Data records: Begin

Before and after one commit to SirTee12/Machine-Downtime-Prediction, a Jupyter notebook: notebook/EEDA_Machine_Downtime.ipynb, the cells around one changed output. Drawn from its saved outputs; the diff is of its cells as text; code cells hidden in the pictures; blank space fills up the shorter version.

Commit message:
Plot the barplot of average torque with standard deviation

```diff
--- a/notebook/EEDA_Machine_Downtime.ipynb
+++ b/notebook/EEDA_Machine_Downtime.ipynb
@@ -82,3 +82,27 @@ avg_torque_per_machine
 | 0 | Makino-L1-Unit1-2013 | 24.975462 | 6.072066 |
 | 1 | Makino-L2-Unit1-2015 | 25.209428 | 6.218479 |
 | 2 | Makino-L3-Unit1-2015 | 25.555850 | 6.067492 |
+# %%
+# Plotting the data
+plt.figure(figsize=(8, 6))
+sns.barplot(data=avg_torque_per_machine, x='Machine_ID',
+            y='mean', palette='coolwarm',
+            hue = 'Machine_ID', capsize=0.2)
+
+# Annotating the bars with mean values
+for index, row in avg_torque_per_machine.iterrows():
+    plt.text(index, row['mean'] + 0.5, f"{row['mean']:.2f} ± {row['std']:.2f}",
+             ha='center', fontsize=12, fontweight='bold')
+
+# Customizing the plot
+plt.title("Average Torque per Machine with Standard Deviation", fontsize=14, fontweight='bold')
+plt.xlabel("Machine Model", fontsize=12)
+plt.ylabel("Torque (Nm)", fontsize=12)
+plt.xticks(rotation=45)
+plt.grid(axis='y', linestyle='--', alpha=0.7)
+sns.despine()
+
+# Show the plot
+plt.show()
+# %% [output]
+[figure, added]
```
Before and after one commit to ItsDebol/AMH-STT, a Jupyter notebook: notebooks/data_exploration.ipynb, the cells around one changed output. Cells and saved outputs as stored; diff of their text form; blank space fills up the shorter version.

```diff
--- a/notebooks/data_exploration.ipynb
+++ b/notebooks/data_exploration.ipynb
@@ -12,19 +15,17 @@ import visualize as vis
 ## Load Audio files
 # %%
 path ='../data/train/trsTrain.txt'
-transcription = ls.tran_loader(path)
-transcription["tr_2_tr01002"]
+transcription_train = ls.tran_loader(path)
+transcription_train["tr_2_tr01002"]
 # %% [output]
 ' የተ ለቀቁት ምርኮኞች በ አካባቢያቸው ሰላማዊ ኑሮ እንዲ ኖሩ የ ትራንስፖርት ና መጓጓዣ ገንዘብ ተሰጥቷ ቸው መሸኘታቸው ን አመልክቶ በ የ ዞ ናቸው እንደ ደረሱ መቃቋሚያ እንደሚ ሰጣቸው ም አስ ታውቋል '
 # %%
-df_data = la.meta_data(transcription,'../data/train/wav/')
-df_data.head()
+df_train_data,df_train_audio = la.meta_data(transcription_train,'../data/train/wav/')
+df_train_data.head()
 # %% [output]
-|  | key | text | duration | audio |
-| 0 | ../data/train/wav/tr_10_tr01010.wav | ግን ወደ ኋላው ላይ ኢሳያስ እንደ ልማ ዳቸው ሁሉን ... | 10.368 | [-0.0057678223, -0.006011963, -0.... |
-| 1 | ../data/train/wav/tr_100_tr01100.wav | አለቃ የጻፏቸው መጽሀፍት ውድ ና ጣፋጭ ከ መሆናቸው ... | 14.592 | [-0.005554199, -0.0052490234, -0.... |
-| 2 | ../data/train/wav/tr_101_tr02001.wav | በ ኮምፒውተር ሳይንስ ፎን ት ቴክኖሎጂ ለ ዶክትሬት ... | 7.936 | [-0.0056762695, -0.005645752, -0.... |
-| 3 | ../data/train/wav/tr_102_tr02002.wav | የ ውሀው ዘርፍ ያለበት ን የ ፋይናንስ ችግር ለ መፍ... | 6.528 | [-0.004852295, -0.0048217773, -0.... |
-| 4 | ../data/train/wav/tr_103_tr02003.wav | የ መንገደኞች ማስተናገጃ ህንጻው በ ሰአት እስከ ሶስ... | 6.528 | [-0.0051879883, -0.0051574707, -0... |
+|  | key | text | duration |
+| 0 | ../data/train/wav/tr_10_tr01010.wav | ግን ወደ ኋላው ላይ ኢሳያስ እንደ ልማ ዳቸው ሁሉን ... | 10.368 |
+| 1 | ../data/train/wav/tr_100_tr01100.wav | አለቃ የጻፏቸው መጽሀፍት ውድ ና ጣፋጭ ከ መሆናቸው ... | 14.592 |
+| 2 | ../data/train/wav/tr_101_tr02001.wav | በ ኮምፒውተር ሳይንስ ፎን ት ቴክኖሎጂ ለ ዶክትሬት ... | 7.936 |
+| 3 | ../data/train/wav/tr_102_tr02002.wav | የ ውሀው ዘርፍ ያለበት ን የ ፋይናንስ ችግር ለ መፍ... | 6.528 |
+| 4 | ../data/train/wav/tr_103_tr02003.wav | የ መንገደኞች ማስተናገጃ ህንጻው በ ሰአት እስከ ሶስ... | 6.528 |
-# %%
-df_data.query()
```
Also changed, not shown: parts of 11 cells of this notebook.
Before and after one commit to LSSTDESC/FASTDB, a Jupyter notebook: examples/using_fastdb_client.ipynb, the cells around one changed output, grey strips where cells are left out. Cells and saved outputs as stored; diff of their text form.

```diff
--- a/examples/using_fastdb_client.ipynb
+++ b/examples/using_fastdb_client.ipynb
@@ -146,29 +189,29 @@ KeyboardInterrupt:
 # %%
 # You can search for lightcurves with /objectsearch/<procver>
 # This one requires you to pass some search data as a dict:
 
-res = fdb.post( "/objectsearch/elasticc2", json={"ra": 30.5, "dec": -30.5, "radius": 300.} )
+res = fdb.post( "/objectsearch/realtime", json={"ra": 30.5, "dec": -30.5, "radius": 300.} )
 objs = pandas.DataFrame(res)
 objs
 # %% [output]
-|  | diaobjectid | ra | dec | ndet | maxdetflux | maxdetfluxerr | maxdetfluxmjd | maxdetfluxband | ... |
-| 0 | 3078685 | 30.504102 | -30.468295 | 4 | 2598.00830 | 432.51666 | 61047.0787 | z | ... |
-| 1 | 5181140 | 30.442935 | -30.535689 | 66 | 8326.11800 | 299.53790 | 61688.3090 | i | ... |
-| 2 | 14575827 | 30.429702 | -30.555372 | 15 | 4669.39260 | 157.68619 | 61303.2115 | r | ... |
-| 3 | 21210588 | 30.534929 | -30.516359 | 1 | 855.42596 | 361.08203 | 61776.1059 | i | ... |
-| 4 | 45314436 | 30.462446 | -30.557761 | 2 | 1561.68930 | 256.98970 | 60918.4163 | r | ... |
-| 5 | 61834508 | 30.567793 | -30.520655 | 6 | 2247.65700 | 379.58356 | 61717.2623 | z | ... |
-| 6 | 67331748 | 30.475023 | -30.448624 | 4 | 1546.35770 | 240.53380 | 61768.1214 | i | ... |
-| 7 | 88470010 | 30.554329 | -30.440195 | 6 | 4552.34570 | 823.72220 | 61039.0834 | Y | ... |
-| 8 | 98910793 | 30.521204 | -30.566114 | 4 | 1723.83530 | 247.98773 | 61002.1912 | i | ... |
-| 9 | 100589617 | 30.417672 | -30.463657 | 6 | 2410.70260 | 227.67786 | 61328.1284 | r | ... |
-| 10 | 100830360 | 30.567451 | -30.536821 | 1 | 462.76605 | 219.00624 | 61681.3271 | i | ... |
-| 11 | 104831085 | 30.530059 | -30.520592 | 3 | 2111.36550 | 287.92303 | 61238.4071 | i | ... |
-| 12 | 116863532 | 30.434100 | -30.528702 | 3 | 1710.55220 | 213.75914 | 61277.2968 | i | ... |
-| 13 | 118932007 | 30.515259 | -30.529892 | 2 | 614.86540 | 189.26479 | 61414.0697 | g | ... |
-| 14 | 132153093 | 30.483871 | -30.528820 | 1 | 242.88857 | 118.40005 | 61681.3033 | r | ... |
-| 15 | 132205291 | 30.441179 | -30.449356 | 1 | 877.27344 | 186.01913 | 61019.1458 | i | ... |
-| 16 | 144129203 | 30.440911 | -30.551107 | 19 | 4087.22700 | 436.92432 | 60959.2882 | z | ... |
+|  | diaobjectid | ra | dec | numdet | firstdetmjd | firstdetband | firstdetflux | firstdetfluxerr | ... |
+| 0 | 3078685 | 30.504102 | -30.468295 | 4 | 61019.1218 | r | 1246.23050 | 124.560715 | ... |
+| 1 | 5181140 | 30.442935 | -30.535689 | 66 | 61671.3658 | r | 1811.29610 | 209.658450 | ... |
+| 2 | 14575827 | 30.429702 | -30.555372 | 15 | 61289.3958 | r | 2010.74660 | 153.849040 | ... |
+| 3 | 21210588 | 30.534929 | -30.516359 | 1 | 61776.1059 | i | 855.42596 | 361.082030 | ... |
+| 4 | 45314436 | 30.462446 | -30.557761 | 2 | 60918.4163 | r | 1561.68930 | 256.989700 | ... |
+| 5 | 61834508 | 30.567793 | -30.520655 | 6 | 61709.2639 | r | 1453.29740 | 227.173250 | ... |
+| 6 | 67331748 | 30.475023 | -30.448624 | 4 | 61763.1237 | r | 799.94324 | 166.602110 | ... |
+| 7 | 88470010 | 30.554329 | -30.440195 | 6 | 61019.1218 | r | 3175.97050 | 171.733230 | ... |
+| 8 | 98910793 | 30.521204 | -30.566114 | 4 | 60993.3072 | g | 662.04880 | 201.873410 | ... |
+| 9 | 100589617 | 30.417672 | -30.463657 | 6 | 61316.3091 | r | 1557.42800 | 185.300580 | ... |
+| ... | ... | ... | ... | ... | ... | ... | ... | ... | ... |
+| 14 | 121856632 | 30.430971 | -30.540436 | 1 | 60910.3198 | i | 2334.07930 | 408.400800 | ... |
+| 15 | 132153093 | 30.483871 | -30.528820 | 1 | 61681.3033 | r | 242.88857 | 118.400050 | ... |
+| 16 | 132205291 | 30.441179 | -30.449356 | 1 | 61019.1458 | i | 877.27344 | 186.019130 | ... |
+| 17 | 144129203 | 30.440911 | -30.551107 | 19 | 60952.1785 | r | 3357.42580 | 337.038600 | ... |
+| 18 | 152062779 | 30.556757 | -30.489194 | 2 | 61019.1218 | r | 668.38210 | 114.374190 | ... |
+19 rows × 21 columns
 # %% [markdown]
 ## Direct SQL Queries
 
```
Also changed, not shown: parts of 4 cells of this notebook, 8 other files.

Data records: End

Scan the material and collect every line that contains "text".

Answer space
Before and after one commit to SirTee12/Machine-Downtime-Prediction, a Jupyter notebook: notebook/EEDA_Machine_Downtime.ipynb, the cells around one changed output. Drawn from its saved outputs; the diff is of its cells as text; code cells hidden in the pictures; blank space fills up the shorter version.
+    plt.text(index, row['mean'] + 0.5, f"{row['mean']:.2f} ± {row['std']:.2f}",
Before and after one commit to ItsDebol/AMH-STT, a Jupyter notebook: notebooks/data_exploration.ipynb, the cells around one changed output. Cells and saved outputs as stored; diff of their text form; blank space fills up the shorter version.
-|  | key | text | duration | audio |
+|  | key | text | duration |
Before and after one commit to LSSTDESC/FASTDB, a Jupyter notebook: examples/using_fastdb_client.ipynb, the cells around one changed output, grey strips where cells are left out. Cells and saved outputs as stored; diff of their text form.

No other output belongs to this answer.